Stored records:
○ ○ ○ ○ ○ ○ ○

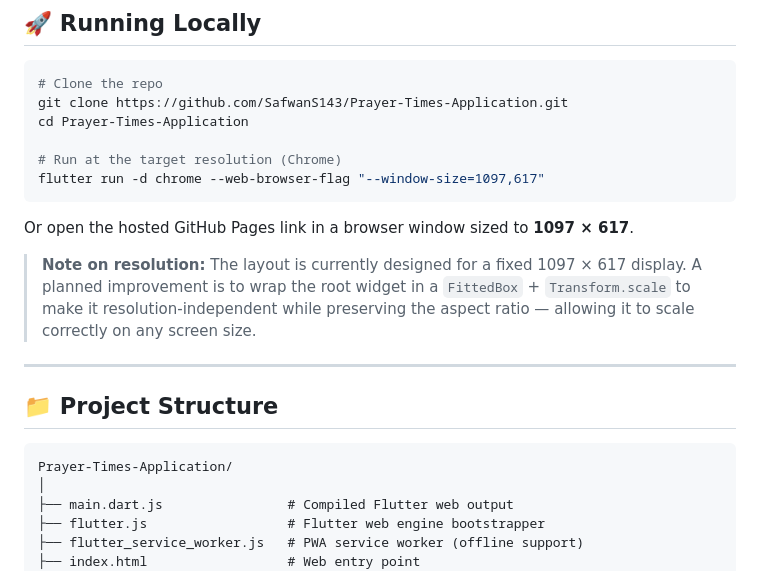
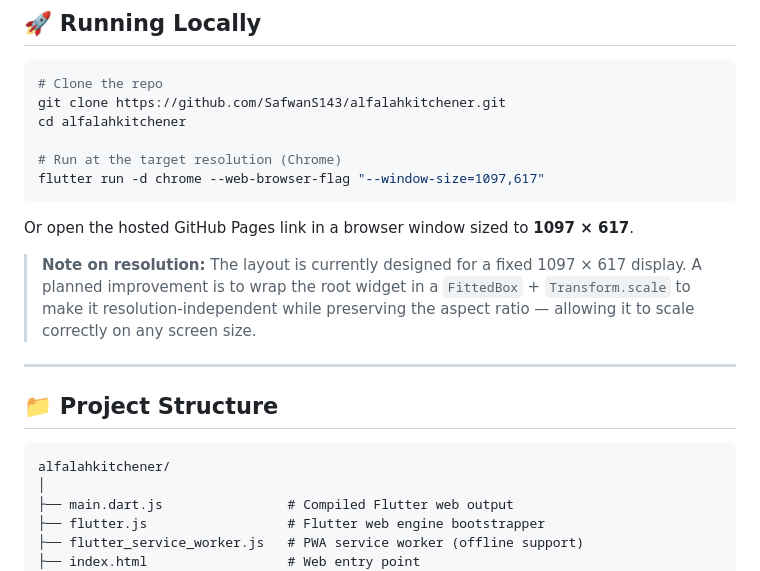
Before and after one commit to SafwanS143/alfalahkitchener, a Markdown page: README.md, the part around the change. Rendered like a GitHub page.

````diff
--- a/README.md
+++ b/README.md
@@ -67,8 +67,8 @@ Current Time → Check Schedule Map → Determine State → Render Screen
 
 ```bash
 # Clone the repo
-git clone https://github.com/SafwanS143/Prayer-Times-Application.git
-cd Prayer-Times-Application
+git clone https://github.com/SafwanS143/alfalahkitchener.git
+cd alfalahkitchener
 
 # Run at the target resolution (Chrome)
 flutter run -d chrome --web-browser-flag "--window-size=1097,617"
@@ -83,7 +83,7 @@ Or open the hosted GitHub Pages link in a browser window sized to **1097 × 617*
 ## 📁 Project Structure
 
 ```
-Prayer-Times-Application/
+alfalahkitchener/
 │
 ├── main.dart.js                # Compiled Flutter web output
 ├── flutter.js                  # Flutter web engine bootstrapper
````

○ ○ ○ ○ ○ ○ ○

Restate the records word for word, omitting images.

YOUR RESPONSE:
Before and after one commit to SafwanS143/alfalahkitchener, a Markdown page: README.md, the part around the change. Rendered like a GitHub page.

````diff
--- a/README.md
+++ b/README.md
@@ -67,8 +67,8 @@ Current Time → Check Schedule Map → Determine State → Render Screen
 
 ```bash
 # Clone the repo
-git clone https://github.com/SafwanS143/Prayer-Times-Application.git
-cd Prayer-Times-Application
+git clone https://github.com/SafwanS143/alfalahkitchener.git
+cd alfalahkitchener
 
 # Run at the target resolution (Chrome)
 flutter run -d chrome --web-browser-flag "--window-size=1097,617"
@@ -83,7 +83,7 @@ Or open the hosted GitHub Pages link in a browser window sized to **1097 × 617*
 ## 📁 Project Structure
 
 ```
-Prayer-Times-Application/
+alfalahkitchener/
 │
 ├── main.dart.js                # Compiled Flutter web output
 ├── flutter.js                  # Flutter web engine bootstrapper
````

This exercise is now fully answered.